viridis, and its companion package viridisLite provide a series of color maps that are designed to improve graph readability for readers with common forms of color blindness and/or color vision deficiency. The color maps are also perceptually-uniform, both in regular form and also when converted to black-and-white for printing.

viridisLite provides the base functions for generating the color maps in base R. The package is meant to be as lightweight and dependency-free as possible for maximum compatibility with all the R ecosystem. viridis provides additional functionalities, in particular bindings for ggplot2.

The color maps

The latest version of viridis comes with 8 different color maps, and they are all very pretty!!!

Sample image


You can install viridis from CRAN by typing the following line in your R console:


If you prefer to install the development version from this GitHub repository, simply copy the following lines of code in your R terminal and it should install everything you need to use viridisLite on your computer:

if (!require("devtools")) 



The color maps viridis, magma, inferno, and plasma were created by Stéfan van der Walt (@stefanv) and Nathaniel Smith (@njsmith). If you want to know more about the science behind the creation of these color maps, you can watch this presentation of viridis by their authors at SciPy 2015.

The color map cividis is a corrected version of ‘viridis’, developed by Jamie R. Nuñez, Christopher R. Anderton, and Ryan S. Renslow, and originally ported to R by Marco Sciaini (@msciain). More info about cividis can be found in this paper.

The color maps mako and rocket were originally created for the Seaborn statistical data visualization package for Python. More info about mako and rocket can be found on the Seaborn website.

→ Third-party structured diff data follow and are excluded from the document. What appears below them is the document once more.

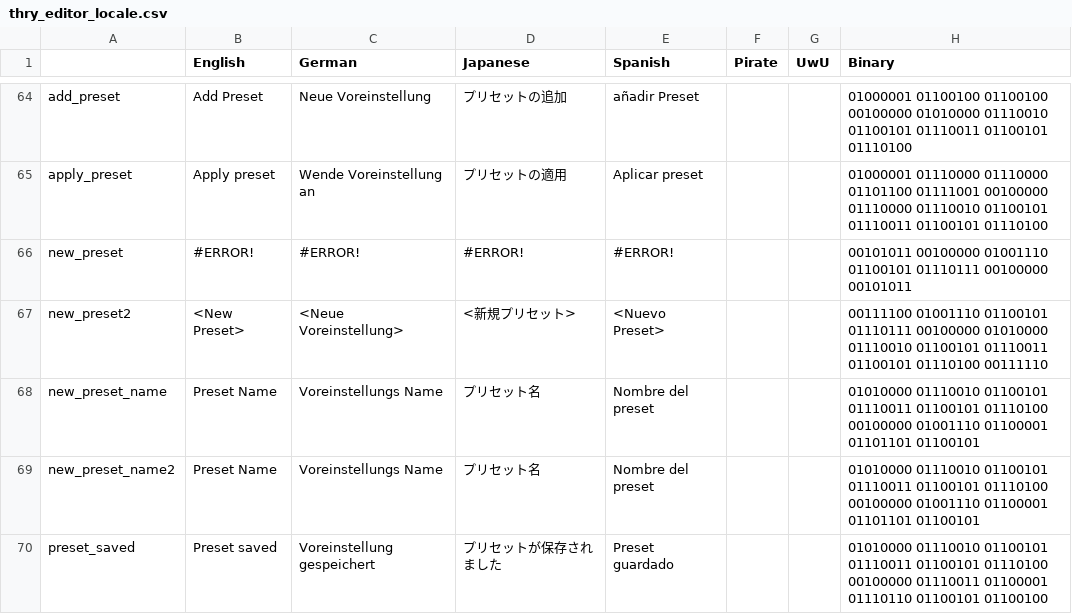
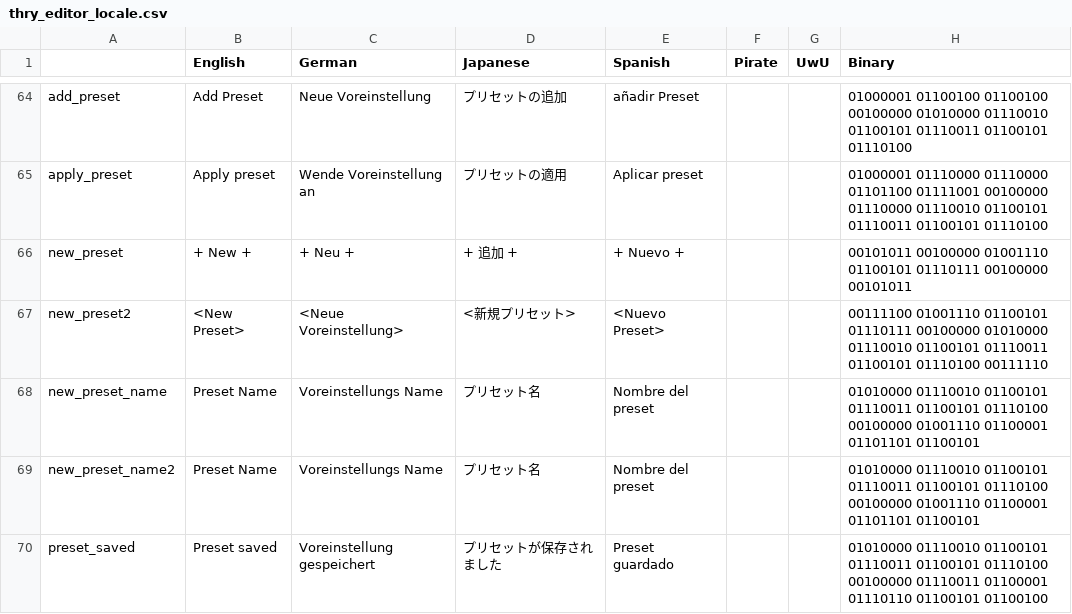
Before and after one commit to Thryrallo/ThryEditor, a CSV file: thry_editor_locale.csv, drawn as a sheet; only a part is shown, gaps mark what is left out.

Commit message:
v1.2a4
- removed some stuff
- fixed locale error

```diff
--- a/thry_editor_locale.csv
+++ b/thry_editor_locale.csv
@@ -65,3 +65,3 @@ add_preset,Add Preset,Neue Voreinstellung,プリセットの追加,añadir Prese
 apply_preset,Apply preset,Wende Voreinstellung an,プリセットの適用,Aplicar preset,,,01000001 01110000 01110000 01101100 01111001 00100000 01110000 01110010 01100101 01110011 01100101 01110100
-new_preset,#ERROR!,#ERROR!,#ERROR!,#ERROR!,,,00101011 00100000 01001110 01100101 01110111 00100000 00101011
+new_preset,+ New +,+ Neu +,+ 追加 +,+ Nuevo +,,,00101011 00100000 01001110 01100101 01110111 00100000 00101011
 new_preset2,<New Preset>,<Neue Voreinstellung>,<新規プリセット>,<Nuevo Preset>,,,00111100 01001110 01100101 01110111 00100000 01010000 01110010 01100101 01110011 01100101 01110100 00111110
```
Also changed, not shown: 10 other files.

The color map turbo was developed by Anton Mikhailov to address the shortcomings of the Jet rainbow color map such as false detail, banding and color blindness ambiguity. More infor about turbo can be found here.